● PROBLEM DESCRIPTION: Your answer should be one number, the count of lines in the data that hold "mono".

● EXTRACTED RECORDS:
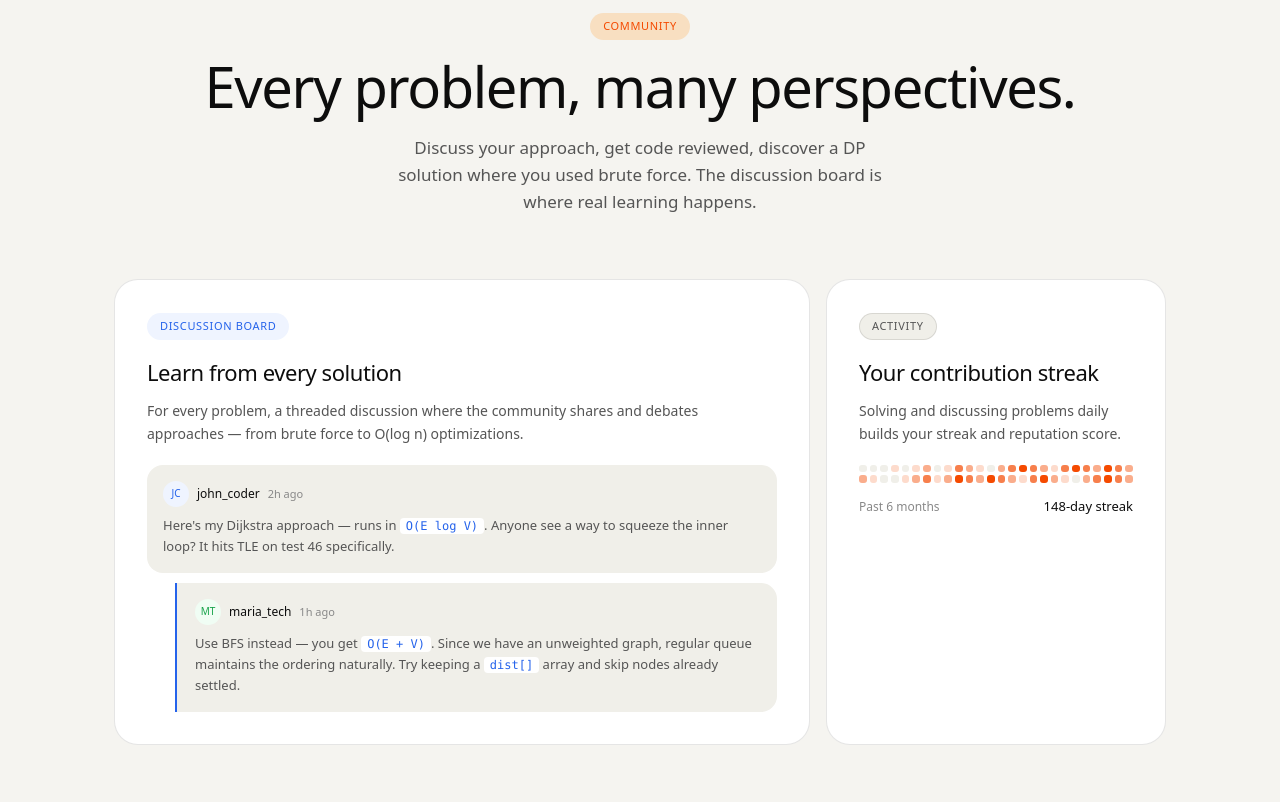
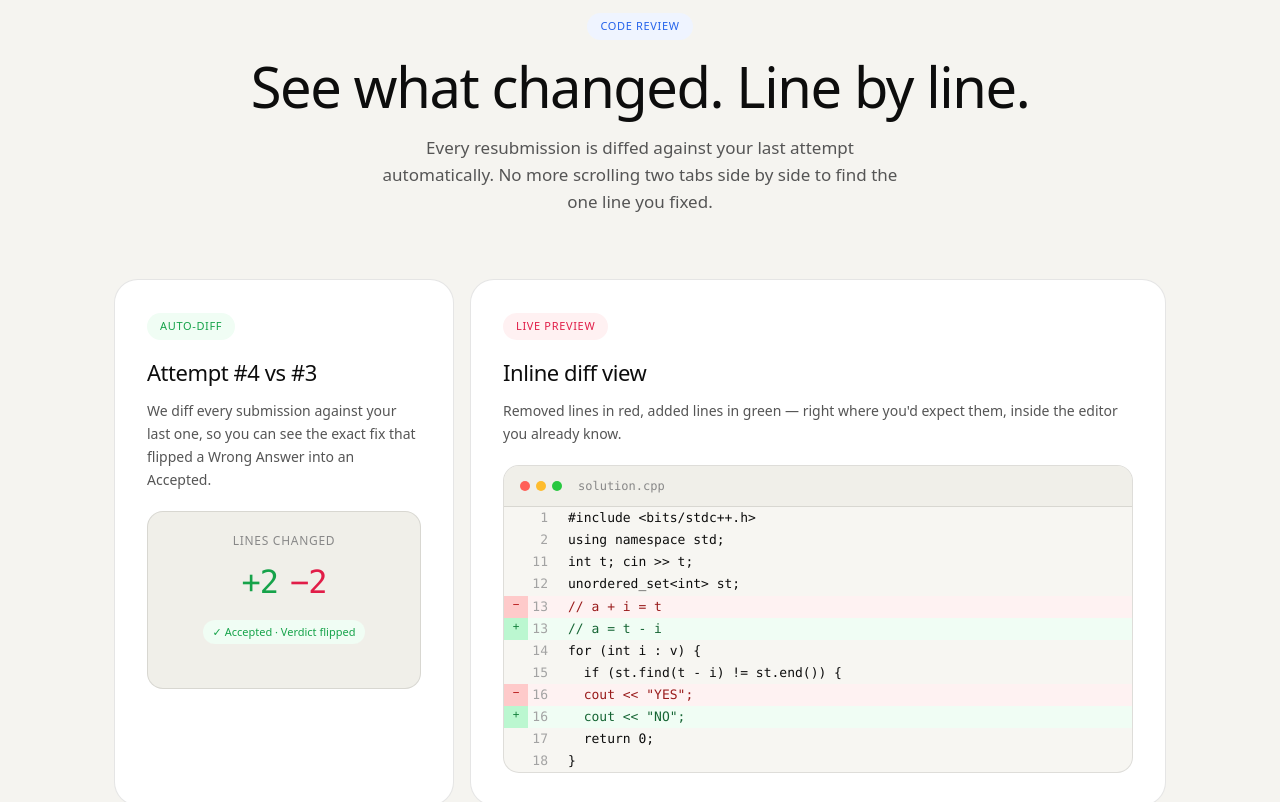
Before and after one commit to atharvjack3-sudo/algorhythm, a React (Vite) app in the folder frontend/: page / in a window 1280 px wide. Shown: the part 3900-4702 px from the top of the page. Built offline with nearby package versions, Linux system fonts and the light colour scheme; no server answers.

Commit message:
added diff feature showcase to landing page

```diff
--- a/frontend/src/pages/Landing.jsx
+++ b/frontend/src/pages/Landing.jsx
@@ -522,7 +522,6 @@ export default function AlgorhythmLanding() {
           </Reveal>
         </div>
 
-        {/* TRUSTED BY MARQUEE */}
         {/* TRUSTED BY MARQUEE */}
         <Reveal className="py-12   -mx-6 md:mx-0 md:rounded-2xl flex flex-col items-center relative overflow-hidden">
           <p className="text-[11px] select-none font-bold text-[#888] dark:text-[#555] uppercase tracking-[0.2em] mb-10 text-center">
@@ -1343,6 +1342,143 @@ export default function AlgorhythmLanding() {
             </Reveal>
           </div>
         </div>
+        {/* SECTION 4: DIFF VIEWER */}
+<div className="pb-[100px]">
+  <Reveal className="text-center mb-16">
+    <span className="inline-flex select-none items-center px-3 py-1 rounded-full text-[11px] font-medium tracking-[0.06em] uppercase bg-[#eff4ff] dark:bg-[#4d8dff]/10 text-[#2563eb] dark:text-[#4d8dff] border border-transparent">
+      Code Review
+    </span>
+    <h2 className="text-[clamp(36px,5vw,56px)] select-none font-medium tracking-[-0.025em] leading-[1.1] mt-4">
+      See what changed. Line by line.
+    </h2>
+    <p className="text-[17px] select-none text-[#555] dark:text-[#a0a0a8] max-w-[520px] mx-auto mt-4 leading-[1.6]">
+      Every resubmission is diffed against your last attempt automatically.
+      No more scrolling two tabs side by side to find the one line you fixed.
+    </p>
+  </Reveal>
+
+  <div className="grid grid-cols-1 md:grid-cols-12 gap-4 mt-0">
+    {/* Left Bento */}
+    <Reveal className="col-span-12 md:col-span-4 bg-white dark:bg-[#13151a] border border-black/10 dark:border-white/10 rounded-3xl p-8 relative overflow-hidden">
+      <span className="inline-flex select-none items-center px-3 py-1 rounded-full text-[11px] font-medium tracking-[0.06em] uppercase bg-[#f0fdf4] dark:bg-[#22c55e]/10 text-[#16a34a] dark:text-[#22c55e] border border-transparent">
+        Auto-Diff
+      </span>
+      <h3 className="text-[22px] select-none font-medium tracking-[-0.02em] mt-4 mb-2.5">
+        Attempt #4 vs #3
+      </h3>
+      <p className="text-[14px] select-none text-[#555] dark:text-[#a0a0a8] leading-[1.65]">
+        We diff every submission against your last one, so you can see the
+        exact fix that flipped a Wrong Answer into an Accepted.
+      </p>
+
+      <div className="bg-[#f0efe9] text-center dark:bg-[#1a1c24] border border-black/10 dark:border-white/10 rounded-2xl p-5 mt-5">
+        <div className="text-[12px] select-none text-[#888] dark:text-[#555] uppercase tracking-[0.06em]">
+          Lines changed
+        </div>
+        <div className="flex items-center justify-center gap-3 my-2">
+          <span className="text-[32px] select-none font-medium tracking-[-0.03em] font-mono text-[#16a34a] dark:text-[#22c55e]">
+            +2
+          </span>
+          <span className="text-[32px] select-none font-medium tracking-[-0.03em] font-mono text-[#e11d48] dark:text-[#fb7185]">
+            −2
+          </span>
+        </div>
+        <span className="inline-flex select-none items-center gap-1 px-2.5 py-1 rounded-full text-[11px] bg-[#f0fdf4] dark:bg-[#22c55e]/10 text-[#16a34a] dark:text-[#22c55e] mt-1.5">
+          ✓ Accepted · Verdict flipped
+        </span>
+
+        <div className="mt-6 select-none items-center justify-center flex gap-2">
+
+        </div>
+      </div>
+    </Reveal>
+
+    {/* Right Bento — Code Diff Mock */}
+    <Reveal
+      delay={100}
+      className="col-span-12 md:col-span-8 bg-white dark:bg-[#13151a] border border-black/10 dark:border-white/10 rounded-3xl p-8 relative overflow-hidden"
+    >
+      <span className="inline-flex items-center px-3 py-1 rounded-full text-[11px] font-medium tracking-[0.06em] uppercase bg-[#fff1f2] dark:bg-[#fb7185]/10 text-[#e11d48] dark:text-[#fb7185] border border-transparent">
+        Live Preview
+      </span>
+      <h3 className="text-[22px] font-medium tracking-[-0.02em] mt-4 mb-2.5">
+        Inline diff view
+      </h3>
+      <p className="text-[14px] text-[#555] dark:text-[#a0a0a8] leading-[1.65] mb-5">
+        Removed lines in red, added lines in green — right where you'd expect
+        them, inside the editor you already know.
+      </p>
+
+      {/* Code editor mock */}
+      <div className="rounded-2xl border border-black/10 dark:border-white/10 bg-[#f7f6f2] dark:bg-[#0d0f14] overflow-hidden font-mono text-[13px] leading-[1.7]">
+        {/* Editor tab bar */}
+        <div className="flex items-center gap-2 px-4 py-2.5 border-b border-black/10 dark:border-white/10 bg-[#f0efe9] dark:bg-[#13151a]">
+          <div className="flex gap-1.5">
+            <span className="w-2.5 h-2.5 rounded-full bg-[#ff5f57]" />
+            <span className="w-2.5 h-2.5 rounded-full bg-[#febc2e]" />
+            <span className="w-2.5 h-2.5 rounded-full bg-[#28c840]" />
+          </div>
+          <span className="text-[12px] text-[#888] dark:text-[#666] ml-2">
+            solution.cpp
+          </span>
+        </div>
+
+        {/* Diff lines */}
+        {[
+          { n: 1, code: "#include <bits/stdc++.h>", type: "ctx" },
+          { n: 2, code: "using namespace std;", type: "ctx" },
+          { n: 11, code: "int t; cin >> t;", type: "ctx" },
+          { n: 12, code: "unordered_set<int> st;", type: "ctx" },
+          { n: 13, code: "// a + i = t", type: "del" },
+          { n: 13, code: "// a = t - i", type: "add" },
+          { n: 14, code: "for (int i : v) {", type: "ctx" },
+          { n: 15, code: "  if (st.find(t - i) != st.end()) {", type: "ctx" },
+          { n: 16, code: '  cout << "YES";', type: "del" },
+          { n: 16, code: '  cout << "NO";', type: "add" },
+          { n: 17, code: "  return 0;", type: "ctx" },
+          { n: 18, code: "}", type: "ctx" },
+        ].map((line, i) => (
+          <div
+            key={i}
+            className={`flex items-stretch ${
+              line.type === "del"
+                ? "bg-[#fef2f2] dark:bg-[#450a0a]/40"
+                : line.type === "add"
+                  ? "bg-[#f0fdf4] dark:bg-[#052e16]/40"
+                  : ""
+            }`}
+          >
+            <span
+              className={`w-6 shrink-0 text-center text-[11px] ${
+                line.type === "del"
+                  ? "bg-[#fecaca] dark:bg-[#7f1d1d]/50 text-[#b91c1c] dark:text-[#fb7185]"
+                  : line.type === "add"
+                    ? "bg-[#bbf7d0] dark:bg-[#166534]/50 text-[#15803d] dark:text-[#4ade80]"
+                    : ""
+              }`}
+            >
+              {line.type === "del" ? "−" : line.type === "add" ? "+" : ""}
+            </span>
+            <span className="w-8 shrink-0 text-right pr-3 text-[#a3a3a3] dark:text-[#4a4d57] select-none">
+              {line.n}
+            </span>
+            <span
+              className={`pl-2 pr-4 whitespace-pre ${
+                line.type === "del"
+                  ? "text-[#991b1b] dark:text-[#fca5a5]"
+                  : line.type === "add"
+                    ? "text-[#166534] dark:text-[#86efac]"
+                    : "text-[#0d0d0d] dark:text-[#d4d4d8]"
+              }`}
+            >
+              {line.code}
+            </span>
+          </div>
+        ))}
+      </div>
+    </Reveal>
+  </div>
+</div>
 
         {/* SECTION 4: DISCUSSION */}
         <div className="pb-[100px]">
```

● FINAL ANSWER: 3